"Generally, when Microsoft patches IE, the patch is delivered as a single bulletin," said Andrew Storms, director of security operations at nCircle in San Francisco.
'The planned delivery of two separate IE bulletins has my Spidey senses on alert.'
- Andrew Storms, director of security operations at nCircle
"The planned delivery of two separate IE bulletins has my 'Spidey' senses on alert," he said. "I'm sure other IT security teams are wondering exactly what kind of IE valentine we're going to get."
All supported versions of Internet Explorer, from IE 6 on Windows XP to IE 10 on Windows 8 and the tablet-only Windows RT.
Browsers have become the target of choice for malware writers, who embed hidden code in corrupted websites to infect visiting computers via drive-by downloads.

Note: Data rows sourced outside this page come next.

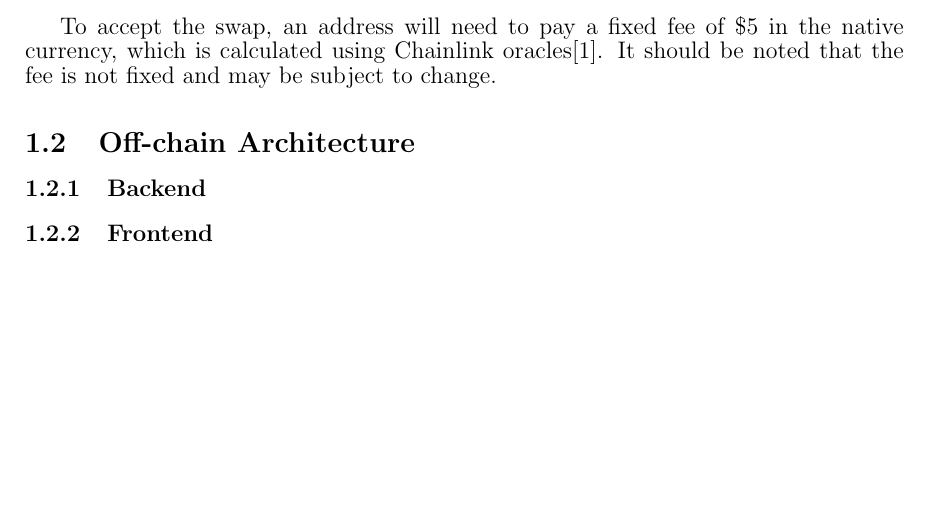
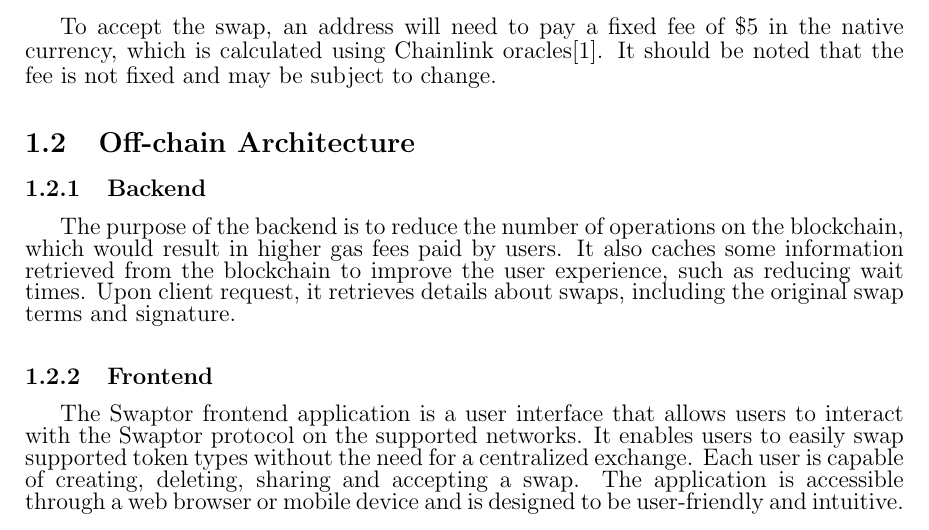
Before and after one commit to ProjectSwaptor/swaptor-monorepo, a LaTeX paper (docs/whitepaper.tex): part of page 3 of 5, cut so that both start at the same text, the shorter picture padded with empty space. Compiled offline with pdfLaTeX.

Commit message:
add backend and frontend description

```diff
--- a/docs/whitepaper.tex
+++ b/docs/whitepaper.tex
@@ -98,8 +98,18 @@ To accept the swap, an address will need to pay a fixed fee of \$$5$ in the nati
   \subsection{Off-chain Architecture}
 
   \subsubsection{Backend}
+  The purpose of the backend is to reduce the number of operations on the blockchain,
+  which would result in higher gas fees paid by users. It also caches some information
+  retrieved from the blockchain to improve the user experience, such as reducing wait
+  times. Upon client request, it retrieves details about swaps, including the original
+  swap terms and signature.
 
   \subsubsection{Frontend}
+  The Swaptor frontend application is a user interface that allows users to interact
+  with the Swaptor protocol on the supported networks. It enables users to easily swap
+  supported token types without the need for a centralized exchange. Each user is capable
+  of creating, deleting, sharing and accepting a swap. The application is accessible through a
+  web browser or mobile device and is designed to be user-friendly and intuitive.
 
   \subsubsection{Database \& Security}
 
```
Also changed, not shown: docs/whitepaper.pdf, 5 other files.
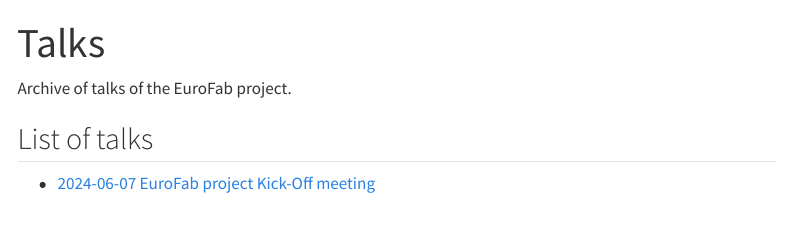
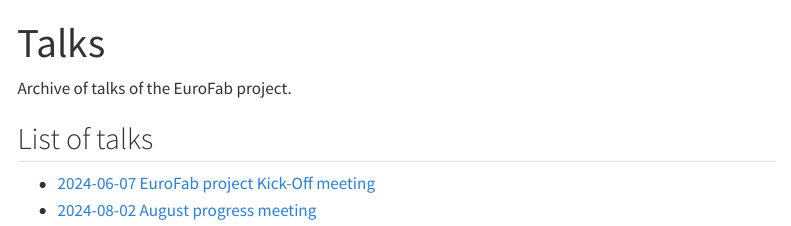
Before and after one commit to eurofab-project/talks, a Quarto document (index.qmd): the page in a window 1100 px wide, from its top. Rendered offline with R 4.5, knitr and Pandoc in place of Quarto, with nearby package versions; menus at the side of the page are left out.

Commit message:
add link to home

```diff
--- a/index.qmd
+++ b/index.qmd
@@ -7,3 +7,4 @@
 ## List of talks
 
 - [2024-06-07 EuroFab project Kick-Off meeting](slides/202406_EuroFab_KO.qmd)
+- [2024-08-02 August progress meeting](slides/progress_august.qmd)
```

Other critical patches in this month's round include two for Windows XP, one of which also affects Vista, and another for Microsoft Exchange Server, the enterprise software that runs email in companies.
Microsoft never says exactly what's being patched before it pushes out its updates, which normally come on the second Tuesday of every month. (The highest-priority flaws get fixed in emergency "out of cycle" updates.)
We'll have more information about what's being specifically patched once Microsoft pushes out the update tomorrow (Feb. 12).
Seven other flaws being patched are deemed "important" by Microsoft.
Four of those patches — bulletins 7, 8, 9 and 11 according to Microsoft's pre-release documentation — involve privilege escalation, in which a user or process with limited abilities can be bumped up to administrator level, with power to make changes to the system.
"Hackers could phish users and then leverage 7, 8 and 9 to get system-level control of their machines," said Alex Horan, senior product manager at Boston's CORE Security. "That is essentially a worst-case scenario and a potential knockout punch for security personnel."
Home and small-business users of Windows should enable automatic updates in Windows Update, which is found under Control Panel. Larger enterprises usually choose to implement their patches manually.